Joshua is a Tasmanian born dancer, choreographer and producer. A graduate of the Victorian College of the Arts (Bachelor of Dance, 2011), Joshua is regularly engaged as a choreographer for professional, youth and community-based works.
What attracted you to the Leadership Program?
Opportunities within the arts industry in Australia for leadership development are limited, with often no clear trajectory for aspiring artistic directors. For me, working in a regional area has further compounded this challenge. With only a handful of dance organisations and independent dance artists in the state, the demand for leadership and representation is high, but there is little scope to work outside my own organisation, and professional development is always self-driven and in relative isolation. It is also difficult to maintain a connection to the national industry and peers while on the island.
The Leadership Program came at an ideal time for me, and includes key opportunities that address the challenges of growing as an arts leader in Tasmania. I believe the program will help me identify ways in which I can broaden and deepen my experience and leadership practices. I am also excited to join a cohort of emerging leaders from around the country, and to learn from and inspire one another. I was lucky enough to have a number of fantastic mentors in my early career who had a significant impact on my work, and so the chance to engage a new mentor in this next phase is very exciting.
What does leadership in the arts mean to you?
Leaders in the arts range from those at the head of our arts and arts service organisations, to arts advocates, those creating work, teachers and more. Much like any industry, they are those in positions where their work and decisions can enact change on people’s lives and values. Arts leaders are more than that though; they are also caretakers of our culture, and with this comes greater responsibilities.
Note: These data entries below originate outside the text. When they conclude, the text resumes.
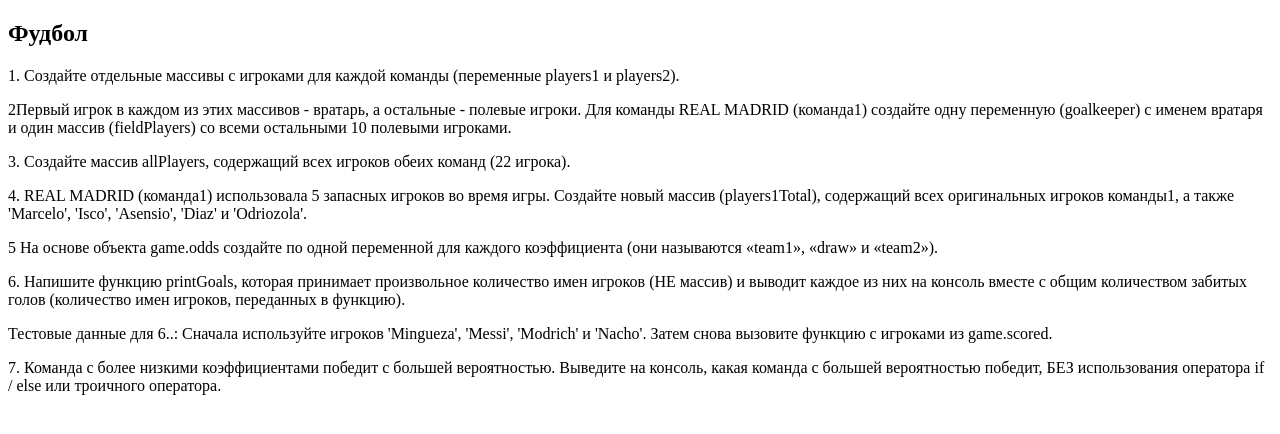
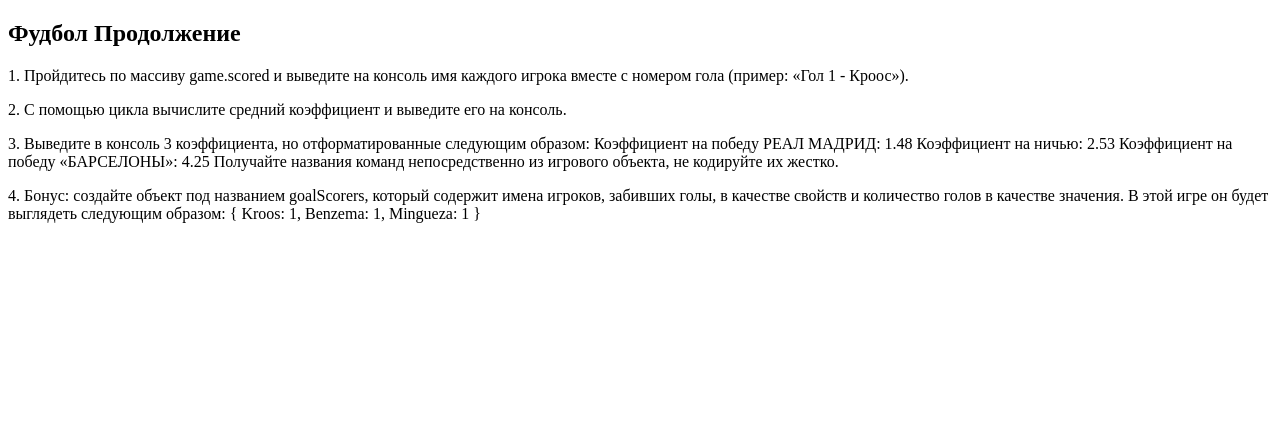
Before and after one commit to Ayronhayd/soccer-betting, a plain HTML site: page index.html in a window 1280 px wide. Drawn offline with Linux system fonts and the light colour scheme.

Commit message:
Фудбол Продолжение 0.0.0

```diff
--- a/index.html
+++ b/index.html
@@ -9,48 +9,34 @@
     <header class="header"></header>
     <main>
       <section class="hero">
-        <h1>Фудбол</h1>
+        <h1>Фудбол Продолжение</h1>
         <p>
-          1. Создайте отдельные массивы с игроками для каждой команды
-          (переменные players1 и players2).
+          1. Пройдитесь по массиву game.scored и выведите на консоль имя каждого
+          игрока вместе с номером гола (пример: «Гол 1 - Кроос»).
         </p>
         <p>
-          2Первый игрок в каждом из этих массивов - вратарь, а остальные -
-          полевые игроки. Для команды REAL MADRID (команда1) создайте одну
-          переменную (goalkeeper) с именем вратаря и один массив (fieldPlayers)
-          со всеми остальными 10 полевыми игроками.
+          2. С помощью цикла вычислите средний коэффициент и выведите его на
+          консоль.
         </p>
         <p>
-          3. Создайте массив allPlayers, содержащий всех игроков обеих команд
-          (22 игрока).
+          3. Выведите в консоль 3 коэффициента, но отформатированные следующим
+          образом: Коэффициент на победу РЕАЛ МАДРИД: 1.48 Коэффициент на ничью:
+          2.53 Коэффициент на победу «БАРСЕЛОНЫ»: 4.25 Получайте названия команд
+          непосредственно из игрового объекта, не кодируйте их жестко.
         </p>
         <p>
-          4. REAL MADRID (команда1) использовала 5 запасных игроков во время
-          игры. Создайте новый массив (players1Total), содержащий всех
-          оригинальных игроков команды1, а также 'Marcelo', 'Isco', 'Asensio',
-          'Diaz' и 'Odriozola'.
+          4. Бонус: создайте объект под названием goalScorers, который содержит
+          имена игроков, забивших голы, в качестве свойств и количество голов в
+          качестве значения. В этой игре он будет выглядеть следующим образом:
+
+          {
+            Kroos: 1,
+            Benzema: 1,
+            Mingueza: 1
+    }
+
         </p>
-        <p>
-          5 На основе объекта game.odds создайте по одной переменной для каждого
-          коэффициента (они называются «team1», «draw» и «team2»).
-        </p>
-        <p>
-          6. Напишите функцию printGoals, которая принимает произвольное
-          количество имен игроков (НЕ массив) и выводит каждое из них на консоль
-          вместе с общим количеством забитых голов (количество имен игроков,
-          переданных в функцию).
-        </p>
-        <p>
-          Тестовые данные для 6..: Сначала используйте игроков 'Mingueza',
-          'Messi', 'Modrich' и 'Nacho'. Затем снова вызовите функцию с игроками
-          из game.scored.
-        </p>
-        <p>
-          7. Команда с более низкими коэффициентами победит с большей
-          вероятностью. Выведите на консоль, какая команда с большей
-          вероятностью победит, БЕЗ использования оператора if / else или
-          троичного оператора.
-        </p>
+
       </section>
     </main>
     <footer class="footer"></footer>
```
As a youth and community dance practitioner, it would be remiss of me to solely focus on the artistic outcomes of my own work. As a leader I need to ensure that my work is serving its audiences. More importantly, I feel a responsibility to ensure that I use my work to effect positive change in my community, enhance the lives of young people and those they have relationships with, and facilitate art-making as a way for a community of people to express themselves. As with any kind of leader there is a call to serve, to put the welfare of the many before oneself.
Why do you think it is important to develop Arts Leaders?
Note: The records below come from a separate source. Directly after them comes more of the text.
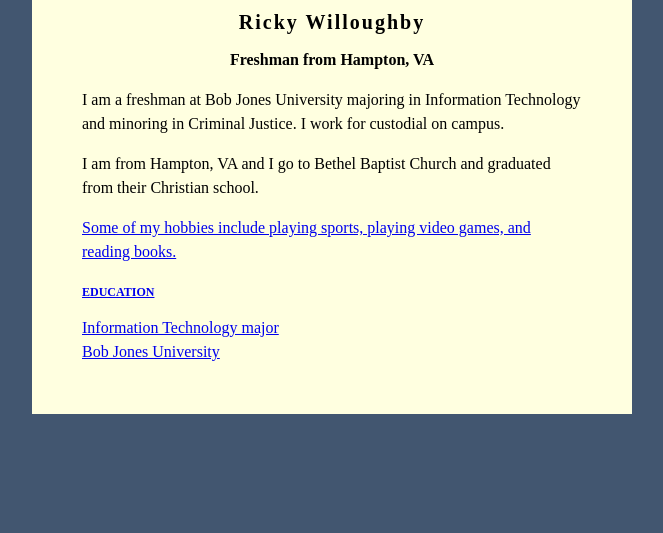
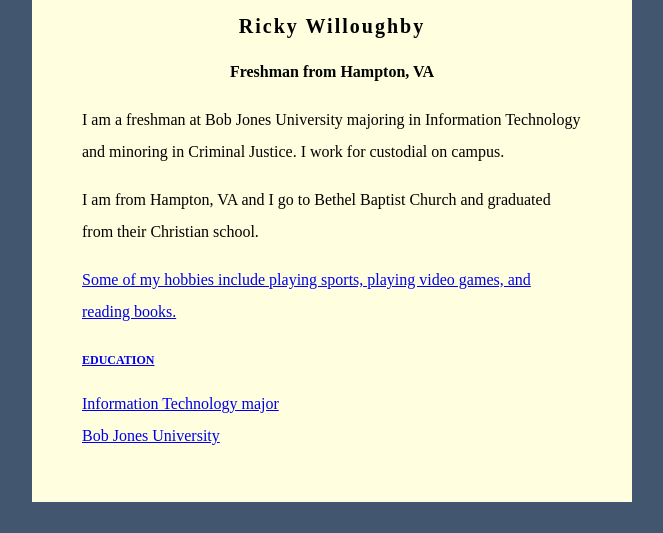
Before and after one commit to rwill265/rwill265.github.io, a plain HTML site: page index.html in a window 1280 px wide. Shown: the part 267-800 px from the top of the page, without its empty margins (308-971 px from the left). Drawn offline with Linux system fonts and the light colour scheme.

Commit message:
Update index.html

```diff
--- a/index.html
+++ b/index.html
@@ -15,7 +15,7 @@ body {
     padding: 50px;
     margin: auto;
     margin-top: -50px;
-    line-height: 150%;
+    line-height: 200%;
 }
 
 h1 {
@@ -48,7 +48,7 @@ h3 {
 
          <p> I am from Hampton, VA and I go to Bethel Baptist Church and graduated from their Christian school.
          </p>
-         <p><a href = "http://bethelbaptistministries.org/"</a></p>
+         <p><a href = http://bethelbaptistministries.org/</a></p>
 
 
          </p>
```
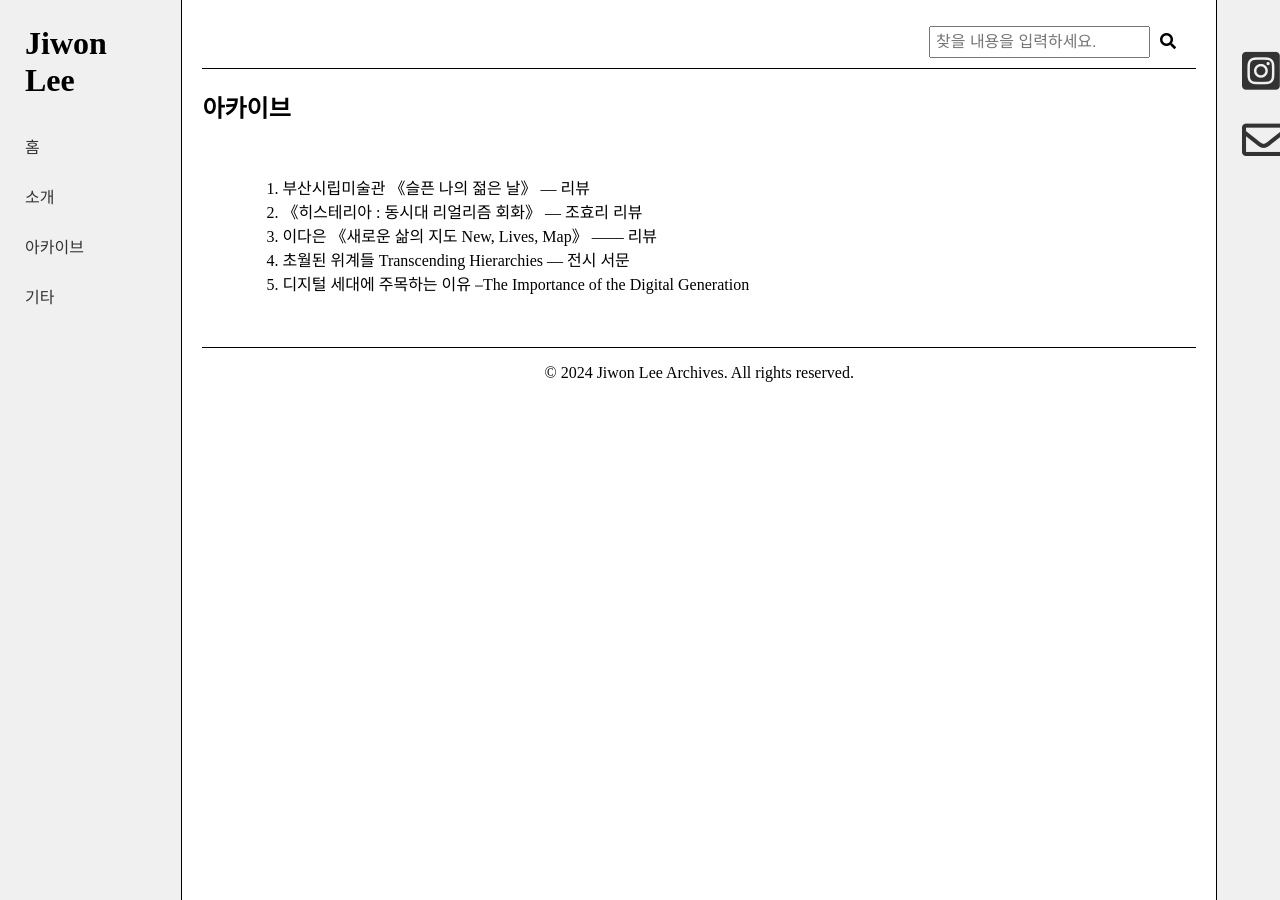
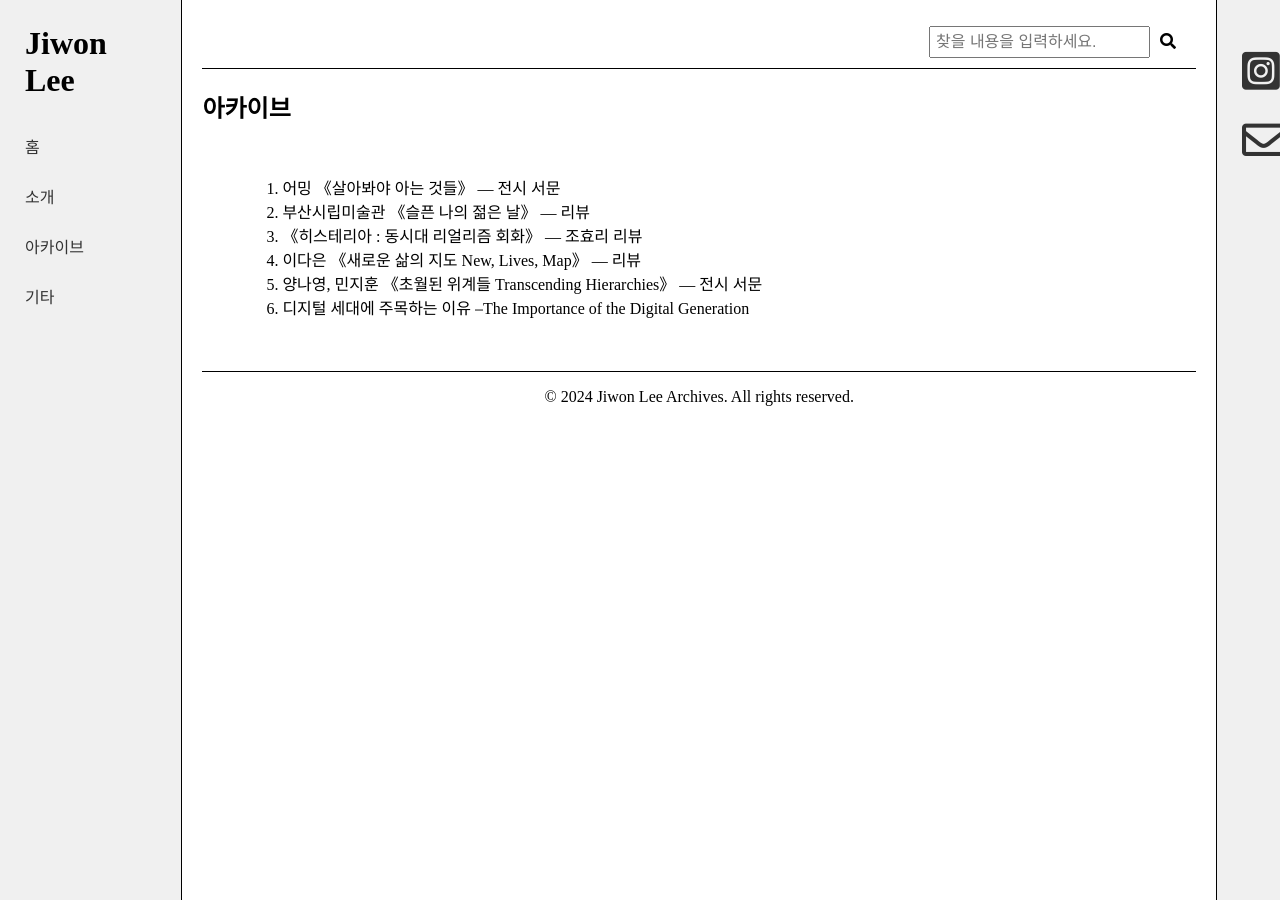
Before and after one commit to LfayeJ/archives, a Jekyll site: the page built from archive.md, in a window 1280 px wide. Built offline with Jekyll 4.4.1, drawn with Linux system fonts in a browser that asks for light colours; some web fonts are replaced.

Commit message:
Update archive.md

```diff
--- a/archive.md
+++ b/archive.md
@@ -3,9 +3,9 @@ layout: default
 title: 아카이브
 ---
 ## 아카이브
-
-> 01. [부산시립미술관 《슬픈 나의 젊은 날》 — 리뷰](archives_0005.md)
+> 01. [어밍 《살아봐야 아는 것들》 — 전시 서문](archives_0006.md)
+> 00. [부산시립미술관 《슬픈 나의 젊은 날》 — 리뷰](archives_0005.md)
 > 00. [《히스테리아 : 동시대 리얼리즘 회화》 — 조효리 리뷰](archives_0004.md)
-> 00. [이다은 《새로운 삶의 지도 New, Lives, Map》 —— 리뷰](archives_0003.md)
-> 00. [초월된 위계들 Transcending Hierarchies — 전시 서문](archives_0002.md)
+> 00. [이다은 《새로운 삶의 지도 New, Lives, Map》 — 리뷰](archives_0003.md)
+> 00. [양나영, 민지훈 《초월된 위계들 Transcending Hierarchies》 — 전시 서문](archives_0002.md)
 > 00. [디지털 세대에 주목하는 이유 ⎯The Importance of the Digital Generation](archives_0001.md)
```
The arts plays an undeniably massive role in the health and well-being, education, heritage, cohesion, and growth of and within our communities. Arts leaders are the drivers and caretakers of this, and so I think it is vital that they be given the tools and support to lead effectively and with innovation. The huge potential to enact positive and lasting change in the lives of Australians through the arts is clear, but it can’t happen without driven leadership, and a continued investment in new and emerging leaders.
More so than most other industries, leaders in the arts need to be equipped with additional skills and traits in order to sustain a career, such as enhanced resilience, resourcefulness, empathy, and critical thinking, to name just a few. This greater demand in skillset, coupled with the increased responsibilities (telling our stories, educating our youth, protecting our culture) means it is important we ensure that good leadership is in place, through the development of our leaders.
Joshua formed youth dance company DRILL in Tasmania in 2007, and as Artistic Director has produced and choreographed numerous major works and educational programs for the company since then. In 2014 Joshua was awarded both the Bokprint Arts & Cultural Development Award and The Premier’s Young Achiever of the Year Award, and in 2010 the Regional Arts Australia Volunteer Award for Outstanding Contribution for his work with DRILL. In 2017 DRILL became an incorporated association led by its new Board.
Joshua was recently appointed at the Artistic Director of Melbourne’s pre-professional dance company, Yellow Wheel, after working for the company as Company Manager since 2012. He has made two works for the company, including for I Came Here To Dance Once (2014), which was shortlisted for an Australian Dance Award.
Joshua has worked for Tasdance, having choreographed and delivered their Education Performance Project Bright Spark (2013) and Alter (2014) as well as their DanceNET program in schools (2013). He was the recipient of an Australia Council for the Arts Early Career Residency with Tasdance.
In 2014 Joshua was an Asialink Resident and spent time working in Sumatra with Institut Seni Indonesia, returning in 2017 to perform his solo Black Words in Golden Speech for the Festival Langgam Tari II. Since 2015 he has sat on numerous funding panels, including for Arts Tasmania, Regional Arts Australia, and The Australia Council. 2017 saw Joshua perform in Hermann Nitsch’s 150.Action (Dark Mofo), and choreograph new major work for DRILL, Cold Omens, which was recently awarded Best Production and Best Design at the 2018 Tasmanian Theatre Awards.
See more of Joshua’s work here.
Learn more about the Future Leaders Program.